During the Review Conference, States agreed on a definition of the Crime of Aggression, which is based on the definition embodied in General Assembly Resolution 3314 (XXIX) of 14 December 1974, and the conditions under which the Court will be able to exercise jurisdiction. NPWJ is particularly glad that, while recognising the Security Council’s role in determining the existence of an act of aggression, the independence of the Court has been preserved. The Prosecutor can indeed act in the absence of such a determination of the Security Council on his own initiative or upon request from a State Party but, before initiating investigations, he or she needs to obtain authorisation from the Pre-Trial Division of the Court. NPWJ finds of crucial importance that the organ called to authorise the beginning of investigations by the Prosecutor is an internal and independent division of the Court and it is not a political organ of the UN, such as the Security Council, where a few countries also have a power of veto on others..

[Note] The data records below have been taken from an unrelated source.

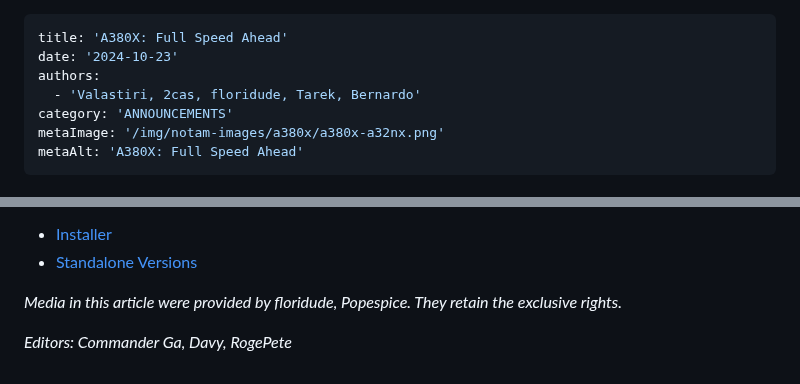
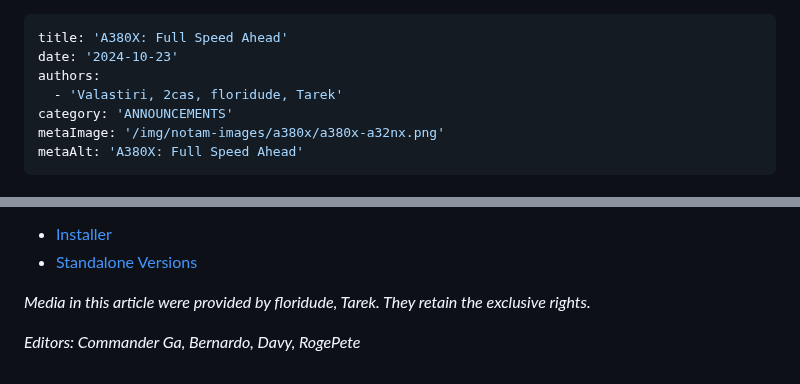
Before and after one commit to flybywiresim/website, a Markdown page: src/posts/a380x-full-speed-ahead.md, 2 parts joined by grey strips. Rendered like a GitHub page.

Commit message:
modify authors, editors, and credits

```diff
--- a/src/posts/a380x-full-speed-ahead.md
+++ b/src/posts/a380x-full-speed-ahead.md
@@ -2,7 +2,7 @@
 title: 'A380X: Full Speed Ahead'
 date: '2024-10-23'
 authors:
-  - 'Valastiri, 2cas, floridude, Tarek, Bernardo'
+  - 'Valastiri, 2cas, floridude, Tarek'
 category: 'ANNOUNCEMENTS'
 metaImage: '/img/notam-images/a380x/a380x-a32nx.png'
 metaAlt: 'A380X: Full Speed Ahead'
@@ -171,6 +171,6 @@ Download the latest version of the A32NX:
 - [Installer](https://api.flybywiresim.com/installer)
 - [Standalone Versions](https://flybywiresim.com/a32nx/#download)
 
-*Media in this article were provided by floridude, Popespice. They retain the exclusive rights.*
+*Media in this article were provided by floridude, Tarek. They retain the exclusive rights.*
 
-*Editors: Commander Ga, Davy, RogePete*
+*Editors: Commander Ga, Bernardo, Davy, RogePete*
```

In the most innovative sessions of the Review Conference, States dedicated much of the first week towards reflecting on and evaluating some of the crucial challenges confronting the ICC in its day-to-day work and the impact of the Court on the international justice system as part of the stocktaking exercise. NPWJ is particularly pleased about the discussions on peace and justice that have recognised once and for all that justice is an essential part of lasting peace and that both need to be pursued, hand in hand. NPWJ also welcomes the outcome documents of the stocktaking and notes with great appreciation that in discussing the impact and challenges of the Court, States have given a central role to the views and perspectives of victims and affected communities that have been reflected in the final documents.

The participation of victims and affected communities in the Review Conference has been a long standing policy objective of the Human Rights Network- Uganda (HURINET-U), the Coalition for the ICC (UCICC) and NPWJ that since January 2010 have organised several pre-Review Conference field visits to create opportunities for dialogue and interactions among States delegates and victims, affected communities, and the main stakeholders of the Court in Uganda. Moreover, during the Review Conference HURINET-U, UCICC and NPWJ dedicated an area inside the venue where the Conference was taking place, the People’s Space, to enhance interactions between civil society participants and delegates.

The football gameorganised on Sunday 30 May by African Youth Initiative Network (AYNET), Uganda Victims Foundation (UVF), with technical support of NPWJ, provided a unique opportunity as the Review Conference was opening for victims to interact with delegates and dignitaries like H.E. Mr. BAN Ki-moon, UN Secretary-General, President Christian Wenaweser of the ICC ASP, H.E. President Museveni of Uganda, Mr. Angelino Alfano, Italian Ministry of Justice, Sen. Emma Bonino, Vice President of the Italian Senate. The Football Game went a long way in helping to set the policy tone for the Review Conference and focused attention of the international community on enhancing the understanding of justice needs and experiences of communities affected by the Court’s work.

For further information, contact Alison Smith on asmith@npwj.org or +32-2-548 39 12 or Nicola Giovannini on ngiovannini@npwj.org or +32-2-548-39 15.